(Dataset Opens)

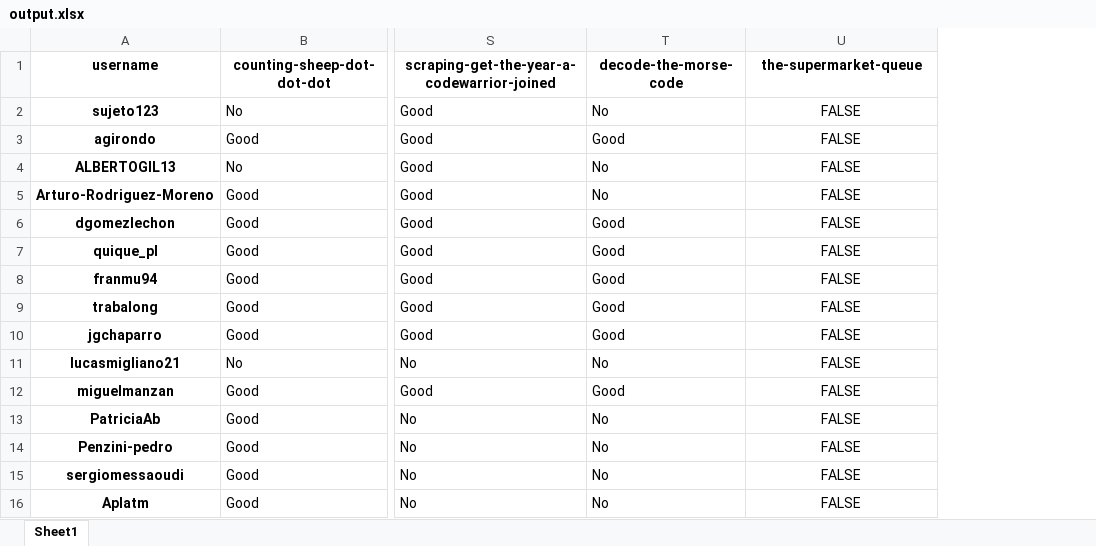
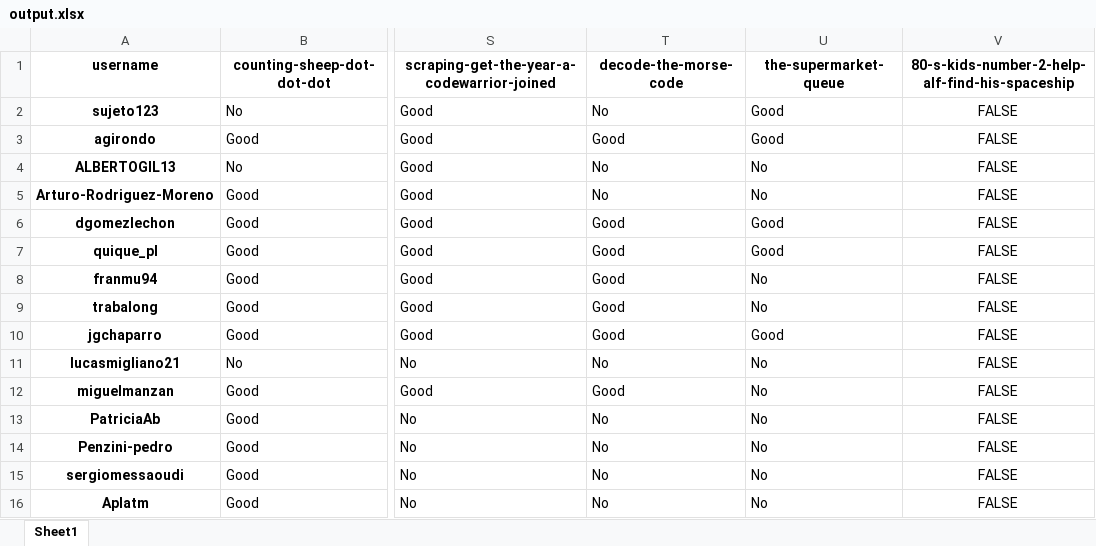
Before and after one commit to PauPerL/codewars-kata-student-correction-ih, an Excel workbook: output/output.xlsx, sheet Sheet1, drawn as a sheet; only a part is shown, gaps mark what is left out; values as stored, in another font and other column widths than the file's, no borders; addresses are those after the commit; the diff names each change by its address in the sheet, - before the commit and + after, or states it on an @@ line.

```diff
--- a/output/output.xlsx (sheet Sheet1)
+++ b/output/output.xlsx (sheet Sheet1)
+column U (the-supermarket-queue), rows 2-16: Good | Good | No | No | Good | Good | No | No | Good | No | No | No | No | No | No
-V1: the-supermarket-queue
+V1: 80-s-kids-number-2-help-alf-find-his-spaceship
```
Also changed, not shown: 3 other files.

(Dataset Closes)
(Dataset Opens)

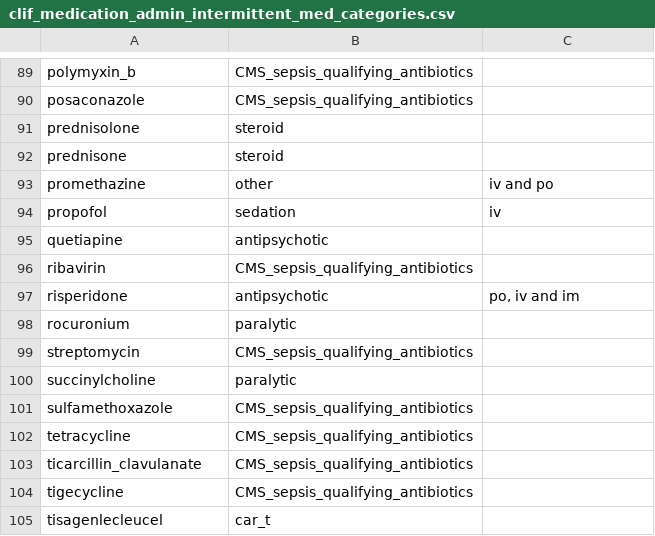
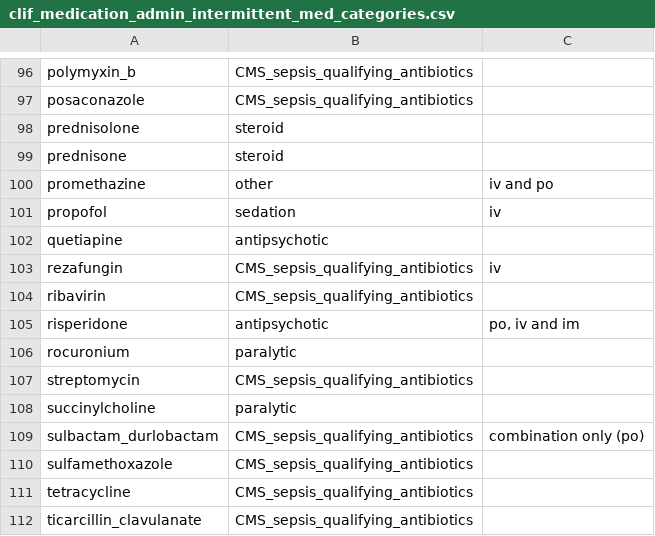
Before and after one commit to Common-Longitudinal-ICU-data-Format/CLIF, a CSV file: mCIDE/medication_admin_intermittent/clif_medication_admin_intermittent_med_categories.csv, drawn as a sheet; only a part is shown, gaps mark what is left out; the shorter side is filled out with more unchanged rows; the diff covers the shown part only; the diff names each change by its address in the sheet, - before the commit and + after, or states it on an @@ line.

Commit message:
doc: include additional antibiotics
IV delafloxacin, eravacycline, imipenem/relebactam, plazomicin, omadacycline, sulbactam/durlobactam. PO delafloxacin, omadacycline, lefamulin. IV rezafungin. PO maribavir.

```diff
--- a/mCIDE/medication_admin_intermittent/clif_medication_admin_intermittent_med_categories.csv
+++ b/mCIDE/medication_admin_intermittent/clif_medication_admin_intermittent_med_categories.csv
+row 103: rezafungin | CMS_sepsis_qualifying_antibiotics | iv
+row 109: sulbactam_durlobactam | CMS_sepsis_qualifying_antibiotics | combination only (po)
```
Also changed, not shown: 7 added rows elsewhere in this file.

(Dataset Closes)

**What this task involves:** Show all lines above containing "rezafungin".

**Task solution:**
IV delafloxacin, eravacycline, imipenem/relebactam, plazomicin, omadacycline, sulbactam/durlobactam. PO delafloxacin, omadacycline, lefamulin. IV rezafungin. PO maribavir.
+row 103: rezafungin | CMS_sepsis_qualifying_antibiotics | iv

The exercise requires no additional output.